[Opening Provided data section]

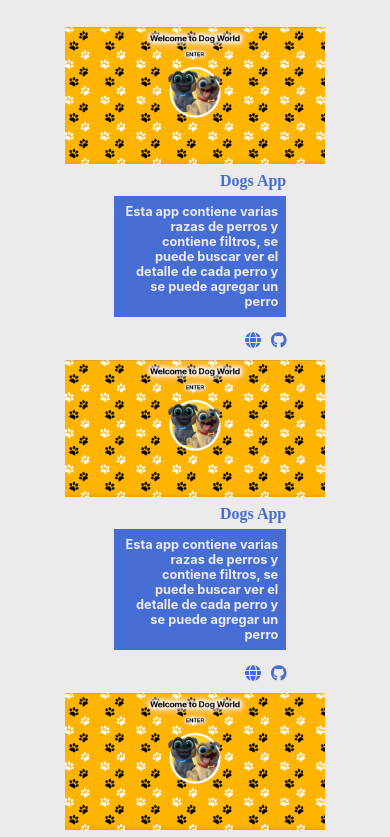
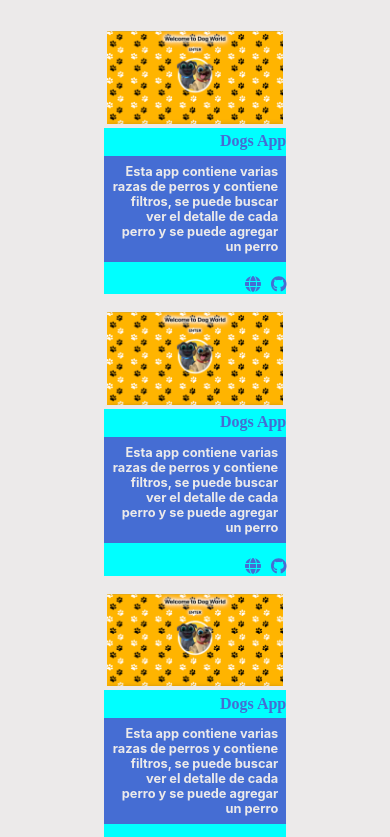
Before and after one commit to pierino2203/Portafolio-Nuevo, a React (Create React App) app: page / in a window 390 px wide. Shown: the part 1580-2417 px from the top of the page. Built offline with nearby package versions, Linux system fonts and the light colour scheme; a web font is replaced by a local one.

Commit message:
Subiendo-Project2

```diff
--- a/src/styles/CardProject.module.css
+++ b/src/styles/CardProject.module.css
@@ -30,13 +30,22 @@
     color: var(--main-secundario-color);
     font-size: clamp(0.8rem, 0.443rem + 0.952vw, 1.3rem);
     text-align: right;
-    margin-left: 10px;
     font-weight: bold;
     background-color: var(--main-primario-color);
     padding: 8px;
+
 }
 .iconos{
     display: flex;
     flex-direction: row-reverse;
     gap: 10px;
 }
+
+@media (max-width: 576px){
+    .contenido {
+        background-color: aqua;
+    }
+    .card__project img {
+        width: 50%;
+    }
+}
```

[Closing Provided data section]

- Requirement:
Produce the number of lines in the data containing the string "main", with nothing added.

- Written solution:
2